==== MATERIAL PROVIDED ====

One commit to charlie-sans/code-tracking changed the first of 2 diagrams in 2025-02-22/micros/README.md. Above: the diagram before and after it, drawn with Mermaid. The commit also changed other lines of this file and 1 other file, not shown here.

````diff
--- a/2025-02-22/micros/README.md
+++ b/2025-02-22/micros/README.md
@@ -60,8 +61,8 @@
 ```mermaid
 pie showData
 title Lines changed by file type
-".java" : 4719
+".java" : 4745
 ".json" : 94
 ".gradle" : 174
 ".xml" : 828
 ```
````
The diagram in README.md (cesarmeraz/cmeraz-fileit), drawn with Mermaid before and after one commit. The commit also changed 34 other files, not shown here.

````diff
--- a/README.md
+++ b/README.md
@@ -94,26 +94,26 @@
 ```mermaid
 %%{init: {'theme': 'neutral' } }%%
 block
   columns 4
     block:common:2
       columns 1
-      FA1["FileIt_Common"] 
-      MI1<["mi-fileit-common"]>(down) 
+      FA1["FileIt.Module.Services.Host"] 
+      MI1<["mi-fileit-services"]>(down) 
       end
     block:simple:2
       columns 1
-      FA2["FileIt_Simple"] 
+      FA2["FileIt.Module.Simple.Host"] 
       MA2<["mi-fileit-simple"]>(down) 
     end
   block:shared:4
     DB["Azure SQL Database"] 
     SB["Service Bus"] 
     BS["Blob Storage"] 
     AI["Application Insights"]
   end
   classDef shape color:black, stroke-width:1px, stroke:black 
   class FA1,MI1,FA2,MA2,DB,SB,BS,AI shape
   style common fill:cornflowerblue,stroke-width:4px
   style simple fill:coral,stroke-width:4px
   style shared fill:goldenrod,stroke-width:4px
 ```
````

====

= ASSIGNED TASK =
Filter the entries above down to the lines that contain the word "shape".

= TASK SOLUTION =
   classDef shape color:black, stroke-width:1px, stroke:black 
   class FA1,MI1,FA2,MA2,DB,SB,BS,AI shape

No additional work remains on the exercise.